If you’re sick of Vietnamese food or beach eats: Sindbad Kebab (233 Nguyễn Đình Chiểu Street) offers something vaguely resembling Mediterranean plates, with kebabs, hummous salads, tsatziki, sweet potato fries and other small dishes. Open late.
For dinner, Taxi Stand Soup (what else can I call it?), the soup I wrote a love affair about in my last post, is my first choice. It’s in the empty lot just before Tutti Frutti restaurant. If you can’t see her, it might be because she’s hidden by all the parked taxis, their drivers slurping up her braised pork soup. No menu – just soup. 25,000 dong – 30,000 dong depending on what you order, with a fresh coconut to accompany it if you’d like (an extra 10,000 dong). Note: reader the Traveling German found the soup and has a bit more details on how to find it here.
Another option is the seafood place I photographed below, Chi Em (195 Nguyễn Đình Chiểu Street; +84 166 808 4171). Lovely and family owned, it was less touristy than some of the other seafood joints along the beach. Opt for the tamarind crab, the scallops (fried in pork fat and shallots and served with peanuts) or a smaller fish stuffed with chili, lemongrass, ginger and herbs.
Where to drink in Mui Ne
We ended up buying small bottles of Vodka Hanoi (cheap, $1.25 Vietnamese vodka that is distilled from rice.) and mixing drinks on the water’s edge and chatting. These can be procured from any corner store on the beach and in HCMC. Strangely bereft of them in their namesake of Hanoi, and Hanoi friends hadn’t even heard of the stuff. For celiacs: the blue label is distilled from rice, the red label from corn and grains.
For actual bars, ended up at Fun Key Bar (124 Nguyễn Đình Chiểu Street) a few times after dinner. Very reasonably-priced drinks, right at the edge of the water and very nice owners and staff. Open for lunch too, and my wheat-eating friends say their crepes are a good bet. Open quite late.
That’s about it for now! I only spent 6 days in Mui Ne, but it was a fun place to explore, great to be near the beach (though it’s not a lounging beach – be warned! It’s very, very windy) and a fun last-minute decision for a Christmas vacation.

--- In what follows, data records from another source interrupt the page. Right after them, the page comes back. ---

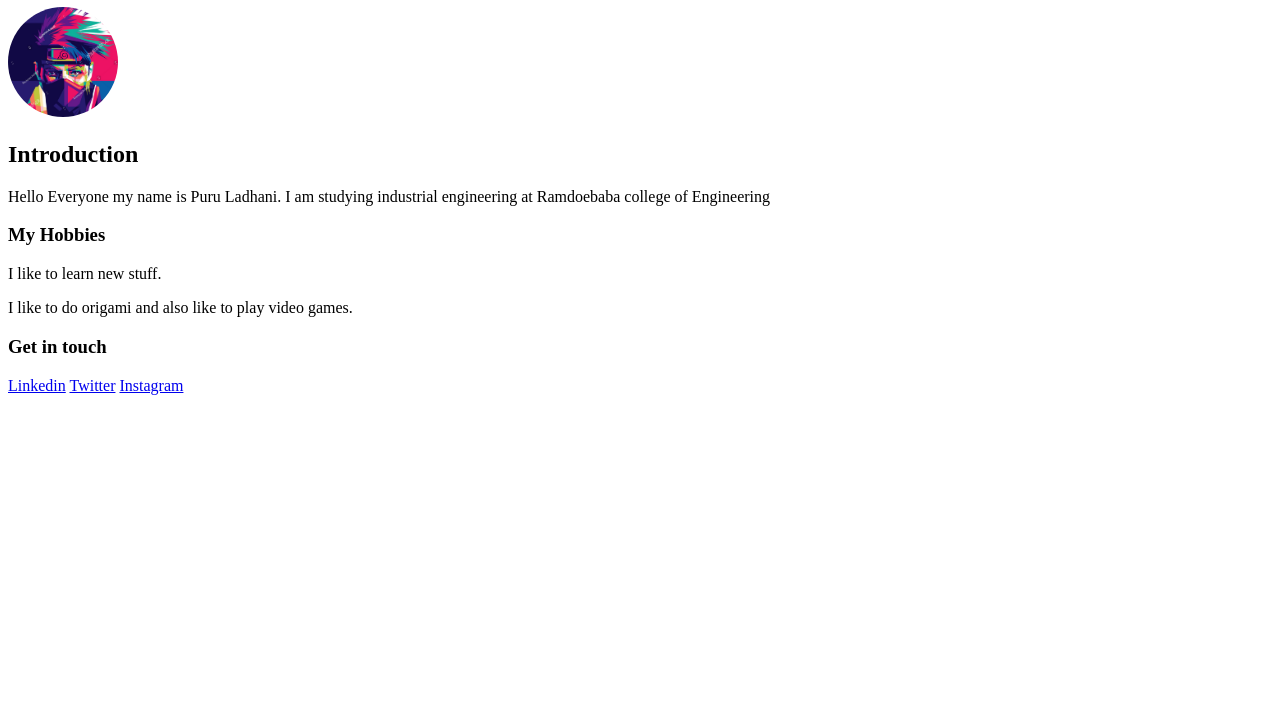
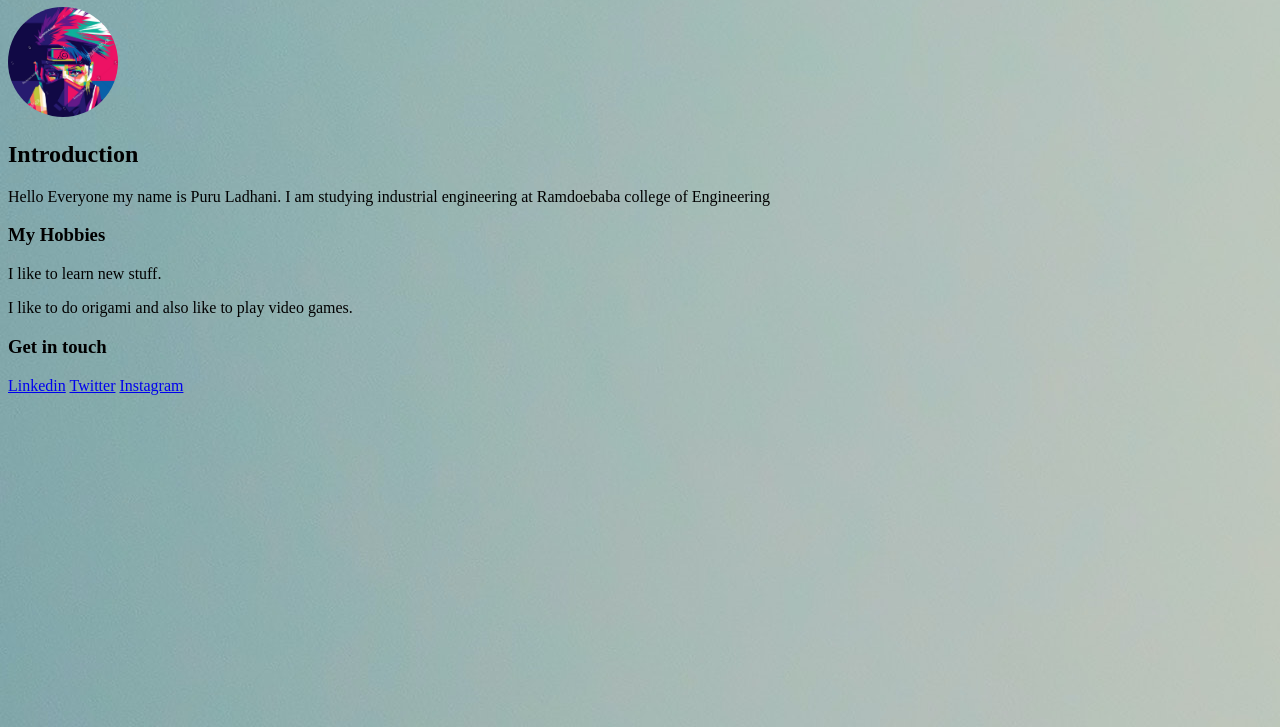
Before and after one commit to Puru-Ladhani/HTML, a plain HTML site: page index.html in a window 1280 px wide. Shown: the part 73-800 px from the top of the page. Drawn offline with Linux system fonts and the light colour scheme.

Commit message:
Update index.html

```diff
--- a/index.html
+++ b/index.html
@@ -9,7 +9,7 @@
       }
     </style>
   </head>
-  <body>
+  <body  background="images/background.jpg">
       <h1>Portfolio</h1>
     <img src="images/naruto2.jpg" alt="An image of naruto"/>
     <h2>Introduction</h2>
```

More Longform Posts from Around the Web
(None of those crappy 300 word top 10 posts that essentially lead you to sign up for a free ebook but give you very little practical information)
- Travelfish’s guide to Mui Ne here.

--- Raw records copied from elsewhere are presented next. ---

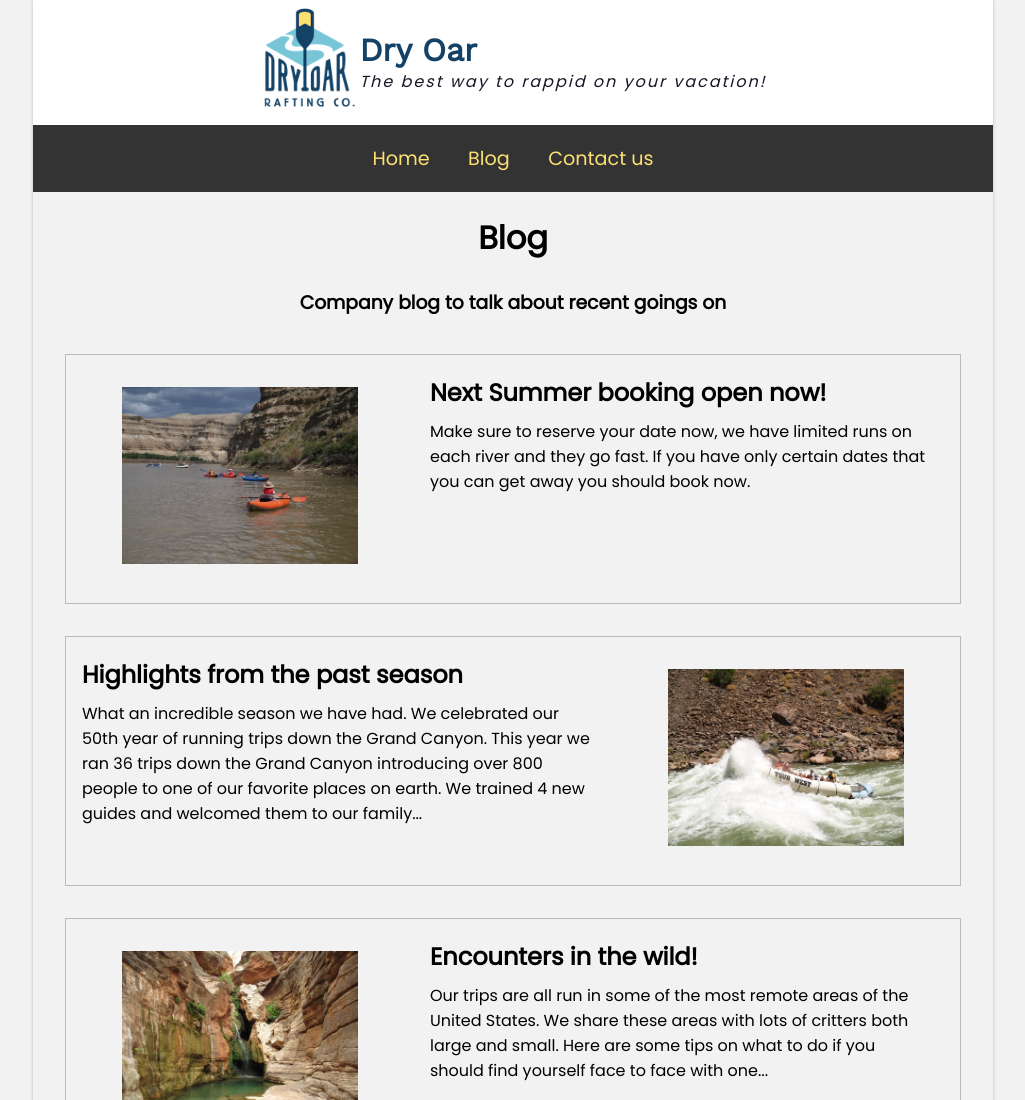
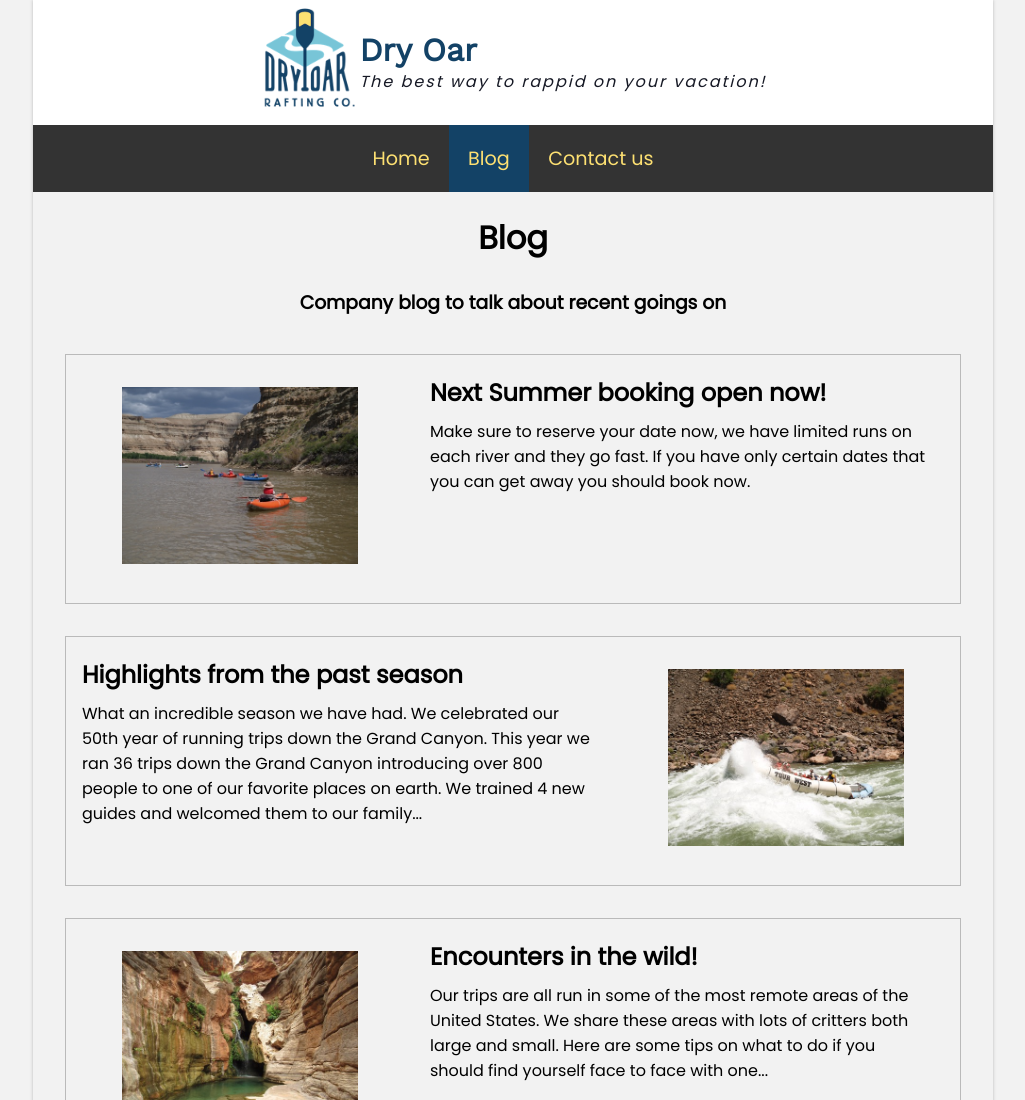
Before and after one commit to wemf/WDD130, a plain HTML site: page project/blog.html in a window 1280 px wide. Shown: the top 1100 px of the page, without its empty margins (127-1152 px from the left). Drawn offline with nearby package versions, Linux system fonts and the light colour scheme.

Commit message:
Feat - add active style to current page on nav

```diff
--- a/project/blog.html
+++ b/project/blog.html
@@ -21,7 +21,7 @@
         <nav>
             <ul>
                 <li><a href="./">Home</a></li>
-                <li><a href="#">Blog</a></li>
+                <li><a class="active" href="#">Blog</a></li>
                 <li><a href="contact-us.html">Contact us</a></li>
             </ul>
         </nav>
--- a/project/css/style.css
+++ b/project/css/style.css
@@ -106,7 +106,8 @@ nav a:visited {
 	color: var(--secondary-color);
 }
 
-nav a:hover {
+nav a:hover,
+nav .active {
 	color: var(--secondary-color);
 	background-color: var(--primary-color);
 }
```
Also changed, not shown: project/index.html (+1 -1 lines).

- Pinay Backbacker’s long Mui Ne guide here.
- La Vie au Vietnam’s Mui Ne guide for what to do (French).